(Structured diff data)
__________

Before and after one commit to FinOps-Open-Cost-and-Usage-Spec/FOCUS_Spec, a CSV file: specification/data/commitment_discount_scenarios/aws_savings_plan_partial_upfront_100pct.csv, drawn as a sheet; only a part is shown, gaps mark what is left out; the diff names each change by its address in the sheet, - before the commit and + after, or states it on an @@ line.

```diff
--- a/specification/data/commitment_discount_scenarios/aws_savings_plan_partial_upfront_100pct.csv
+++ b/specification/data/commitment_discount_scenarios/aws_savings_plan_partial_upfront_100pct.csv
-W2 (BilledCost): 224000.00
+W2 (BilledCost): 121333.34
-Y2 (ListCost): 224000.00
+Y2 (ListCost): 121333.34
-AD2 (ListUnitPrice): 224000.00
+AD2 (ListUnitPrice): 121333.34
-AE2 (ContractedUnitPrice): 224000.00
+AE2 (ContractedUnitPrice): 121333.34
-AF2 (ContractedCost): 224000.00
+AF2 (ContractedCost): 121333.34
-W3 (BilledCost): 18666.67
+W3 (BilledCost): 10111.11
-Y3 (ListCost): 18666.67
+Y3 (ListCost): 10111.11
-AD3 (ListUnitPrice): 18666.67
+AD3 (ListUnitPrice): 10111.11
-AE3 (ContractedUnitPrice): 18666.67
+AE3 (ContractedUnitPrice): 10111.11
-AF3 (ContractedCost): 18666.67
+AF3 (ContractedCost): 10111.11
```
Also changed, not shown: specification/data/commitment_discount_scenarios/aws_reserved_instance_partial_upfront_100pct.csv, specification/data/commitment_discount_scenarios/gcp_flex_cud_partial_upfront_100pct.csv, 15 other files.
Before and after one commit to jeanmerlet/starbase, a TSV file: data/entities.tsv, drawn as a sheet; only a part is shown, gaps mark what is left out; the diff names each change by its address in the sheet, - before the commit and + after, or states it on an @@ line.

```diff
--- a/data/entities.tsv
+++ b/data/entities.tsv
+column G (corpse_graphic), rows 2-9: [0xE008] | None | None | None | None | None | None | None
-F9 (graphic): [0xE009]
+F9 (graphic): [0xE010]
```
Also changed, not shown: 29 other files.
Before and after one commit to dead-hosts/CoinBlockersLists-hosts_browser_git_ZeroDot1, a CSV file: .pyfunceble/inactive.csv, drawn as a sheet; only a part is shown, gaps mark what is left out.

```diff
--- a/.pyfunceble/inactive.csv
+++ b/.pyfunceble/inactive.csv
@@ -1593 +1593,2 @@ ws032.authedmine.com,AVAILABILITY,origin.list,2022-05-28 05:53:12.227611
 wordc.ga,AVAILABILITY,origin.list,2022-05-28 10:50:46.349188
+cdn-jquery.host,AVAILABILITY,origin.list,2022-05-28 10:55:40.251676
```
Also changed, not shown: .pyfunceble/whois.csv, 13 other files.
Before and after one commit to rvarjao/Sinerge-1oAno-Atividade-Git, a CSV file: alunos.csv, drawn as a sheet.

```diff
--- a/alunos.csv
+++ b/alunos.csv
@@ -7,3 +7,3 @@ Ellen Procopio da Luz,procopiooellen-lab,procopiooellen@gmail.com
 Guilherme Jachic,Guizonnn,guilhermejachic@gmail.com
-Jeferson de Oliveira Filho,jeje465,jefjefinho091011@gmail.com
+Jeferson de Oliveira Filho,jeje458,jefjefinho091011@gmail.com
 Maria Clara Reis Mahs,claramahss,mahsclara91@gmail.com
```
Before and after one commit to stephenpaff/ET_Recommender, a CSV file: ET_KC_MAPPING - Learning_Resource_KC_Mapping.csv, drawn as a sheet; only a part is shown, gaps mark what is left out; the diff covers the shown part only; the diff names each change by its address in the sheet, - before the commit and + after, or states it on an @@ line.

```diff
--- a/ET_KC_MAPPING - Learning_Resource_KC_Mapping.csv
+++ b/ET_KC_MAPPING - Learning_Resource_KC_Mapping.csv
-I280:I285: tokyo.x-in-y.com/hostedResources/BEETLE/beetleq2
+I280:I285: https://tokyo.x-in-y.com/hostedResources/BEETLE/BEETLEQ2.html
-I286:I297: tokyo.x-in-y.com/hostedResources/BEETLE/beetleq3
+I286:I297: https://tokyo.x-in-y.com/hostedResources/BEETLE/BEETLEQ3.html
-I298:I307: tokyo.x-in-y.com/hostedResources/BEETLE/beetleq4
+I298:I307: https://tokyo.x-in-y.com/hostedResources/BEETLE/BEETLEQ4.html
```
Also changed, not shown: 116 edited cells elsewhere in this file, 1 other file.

__________

### PROBLEM REQUIREMENTS
Starting from the first line of the records above, retype each line exactly up to and including the one that contains "15 other files.", and nothing more.

### REPLY
Before and after one commit to FinOps-Open-Cost-and-Usage-Spec/FOCUS_Spec, a CSV file: specification/data/commitment_discount_scenarios/aws_savings_plan_partial_upfront_100pct.csv, drawn as a sheet; only a part is shown, gaps mark what is left out; the diff names each change by its address in the sheet, - before the commit and + after, or states it on an @@ line.

```diff
--- a/specification/data/commitment_discount_scenarios/aws_savings_plan_partial_upfront_100pct.csv
+++ b/specification/data/commitment_discount_scenarios/aws_savings_plan_partial_upfront_100pct.csv
-W2 (BilledCost): 224000.00
+W2 (BilledCost): 121333.34
-Y2 (ListCost): 224000.00
+Y2 (ListCost): 121333.34
-AD2 (ListUnitPrice): 224000.00
+AD2 (ListUnitPrice): 121333.34
-AE2 (ContractedUnitPrice): 224000.00
+AE2 (ContractedUnitPrice): 121333.34
-AF2 (ContractedCost): 224000.00
+AF2 (ContractedCost): 121333.34
-W3 (BilledCost): 18666.67
+W3 (BilledCost): 10111.11
-Y3 (ListCost): 18666.67
+Y3 (ListCost): 10111.11
-AD3 (ListUnitPrice): 18666.67
+AD3 (ListUnitPrice): 10111.11
-AE3 (ContractedUnitPrice): 18666.67
+AE3 (ContractedUnitPrice): 10111.11
-AF3 (ContractedCost): 18666.67
+AF3 (ContractedCost): 10111.11
```
Also changed, not shown: specification/data/commitment_discount_scenarios/aws_reserved_instance_partial_upfront_100pct.csv, specification/data/commitment_discount_scenarios/gcp_flex_cud_partial_upfront_100pct.csv, 15 other files.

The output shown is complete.